*Aim of the exercise:* Only the pictures should be dropped; every line of the data must come back exactly as written.
* * *
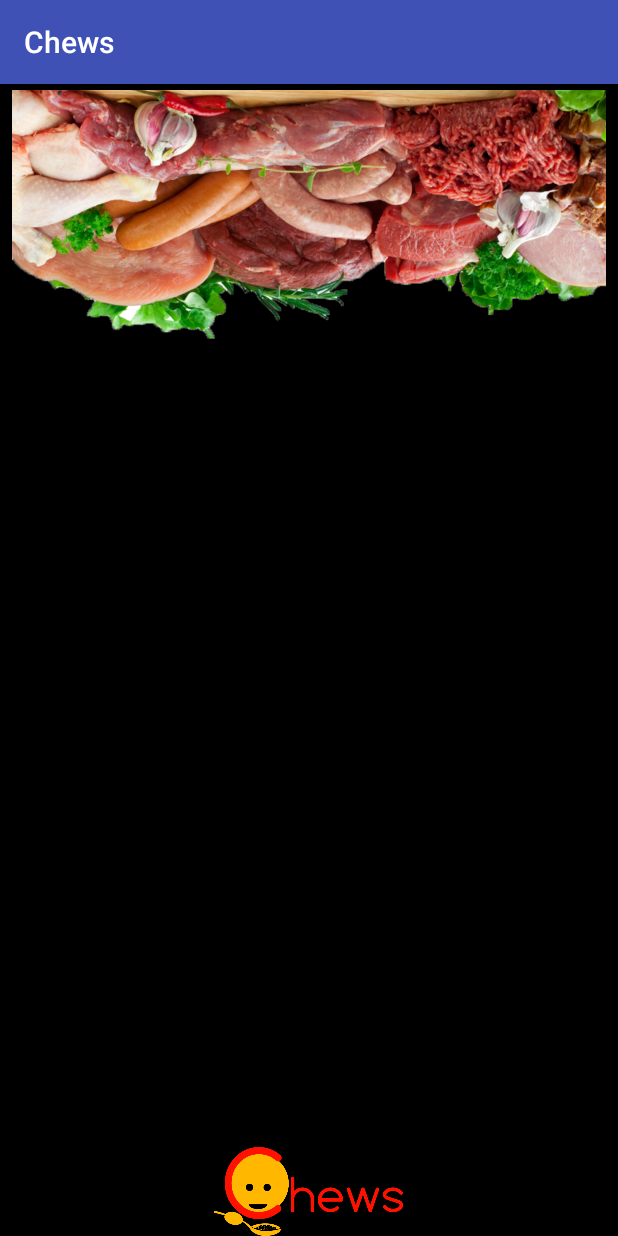
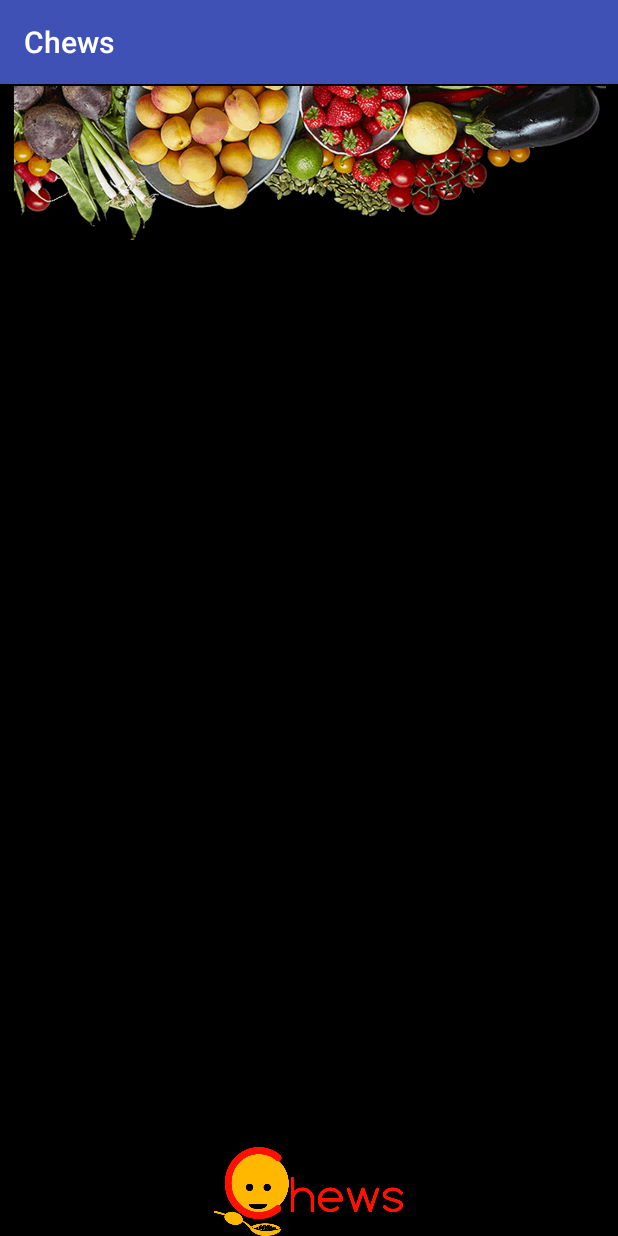
Before and after one commit to biancakris/CST438_Project_Personal_Recipe_Finder, an Android app: the FruitsActivity screen opened directly, with no data from a screen before it, on a phone screen of 412 x 824 dp. Run offline under Robolectric (Android 15) with nearby library versions, the phone set to English and light mode, and no system bars.

Commit message:
fixed banner layout

```diff
--- a/app/src/main/res/layout/activity_dairy.xml
+++ b/app/src/main/res/layout/activity_dairy.xml
@@ -8,12 +8,12 @@
     android:background="@color/black">
 
     <ImageView
-        android:layout_width="425dp"
-        android:layout_height="180dp"
+        android:layout_width="match_parent"
+        android:layout_height="116dp"
         android:layout_alignParentStart="true"
         android:layout_alignParentTop="true"
         android:layout_marginEnd="8dp"
-        android:layout_marginStart="8dp"
+        android:layout_marginStart="0dp"
         android:rotation="180"
         android:src="@drawable/dairy_bg"
         app:layout_constraintEnd_toEndOf="parent"
--- a/app/src/main/res/layout/activity_fruits.xml
+++ b/app/src/main/res/layout/activity_fruits.xml
@@ -8,14 +8,14 @@
     android:background="@color/black">
 
     <ImageView
-        android:layout_width="425dp"
-        android:layout_height="180dp"
+        android:layout_width="match_parent"
+        android:layout_height="105dp"
         android:layout_alignParentStart="true"
         android:layout_alignParentTop="true"
         android:layout_marginEnd="8dp"
-        android:layout_marginStart="8dp"
+        android:layout_marginStart="0dp"
         android:rotation="180"
-        android:src="@drawable/meat_bg"
+        android:src="@drawable/fruit_bg"
         app:layout_constraintEnd_toEndOf="parent"
         app:layout_constraintStart_toStartOf="parent" />
 
--- a/app/src/main/res/layout/activity_grains.xml
+++ b/app/src/main/res/layout/activity_grains.xml
@@ -8,12 +8,10 @@
     android:background="@color/black">
 
     <ImageView
-        android:layout_width="425dp"
-        android:layout_height="180dp"
+        android:layout_width="match_parent"
+        android:layout_height="154dp"
         android:layout_alignParentStart="true"
         android:layout_alignParentTop="true"
-        android:layout_marginEnd="8dp"
-        android:layout_marginStart="8dp"
         android:rotation="180"
         android:src="@drawable/grains_bg"
         app:layout_constraintEnd_toEndOf="parent"
--- a/app/src/main/res/layout/activity_vegetables.xml
+++ b/app/src/main/res/layout/activity_vegetables.xml
@@ -15,7 +15,7 @@
         android:layout_marginEnd="8dp"
         android:layout_marginStart="8dp"
         android:rotation="180"
-        android:src="@drawable/meat_bg"
+        android:src="@drawable/food_banner"
         app:layout_constraintEnd_toEndOf="parent"
         app:layout_constraintStart_toStartOf="parent" />
 
```
Also changed, not shown: app/src/main/res/drawable/fruit_bg.png (renamed from app/src/main/res/drawable/food1.png).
* * *
*Answer space:*
Before and after one commit to biancakris/CST438_Project_Personal_Recipe_Finder, an Android app: the FruitsActivity screen opened directly, with no data from a screen before it, on a phone screen of 412 x 824 dp. Run offline under Robolectric (Android 15) with nearby library versions, the phone set to English and light mode, and no system bars.

Commit message:
fixed banner layout

```diff
--- a/app/src/main/res/layout/activity_dairy.xml
+++ b/app/src/main/res/layout/activity_dairy.xml
@@ -8,12 +8,12 @@
     android:background="@color/black">
 
     <ImageView
-        android:layout_width="425dp"
-        android:layout_height="180dp"
+        android:layout_width="match_parent"
+        android:layout_height="116dp"
         android:layout_alignParentStart="true"
         android:layout_alignParentTop="true"
         android:layout_marginEnd="8dp"
-        android:layout_marginStart="8dp"
+        android:layout_marginStart="0dp"
         android:rotation="180"
         android:src="@drawable/dairy_bg"
         app:layout_constraintEnd_toEndOf="parent"
--- a/app/src/main/res/layout/activity_fruits.xml
+++ b/app/src/main/res/layout/activity_fruits.xml
@@ -8,14 +8,14 @@
     android:background="@color/black">
 
     <ImageView
-        android:layout_width="425dp"
-        android:layout_height="180dp"
+        android:layout_width="match_parent"
+        android:layout_height="105dp"
         android:layout_alignParentStart="true"
         android:layout_alignParentTop="true"
         android:layout_marginEnd="8dp"
-        android:layout_marginStart="8dp"
+        android:layout_marginStart="0dp"
         android:rotation="180"
-        android:src="@drawable/meat_bg"
+        android:src="@drawable/fruit_bg"
         app:layout_constraintEnd_toEndOf="parent"
         app:layout_constraintStart_toStartOf="parent" />
 
--- a/app/src/main/res/layout/activity_grains.xml
+++ b/app/src/main/res/layout/activity_grains.xml
@@ -8,12 +8,10 @@
     android:background="@color/black">
 
     <ImageView
-        android:layout_width="425dp"
-        android:layout_height="180dp"
+        android:layout_width="match_parent"
+        android:layout_height="154dp"
         android:layout_alignParentStart="true"
         android:layout_alignParentTop="true"
-        android:layout_marginEnd="8dp"
-        android:layout_marginStart="8dp"
         android:rotation="180"
         android:src="@drawable/grains_bg"
         app:layout_constraintEnd_toEndOf="parent"
--- a/app/src/main/res/layout/activity_vegetables.xml
+++ b/app/src/main/res/layout/activity_vegetables.xml
@@ -15,7 +15,7 @@
         android:layout_marginEnd="8dp"
         android:layout_marginStart="8dp"
         android:rotation="180"
-        android:src="@drawable/meat_bg"
+        android:src="@drawable/food_banner"
         app:layout_constraintEnd_toEndOf="parent"
         app:layout_constraintStart_toStartOf="parent" />
 
```
Also changed, not shown: app/src/main/res/drawable/fruit_bg.png (renamed from app/src/main/res/drawable/food1.png).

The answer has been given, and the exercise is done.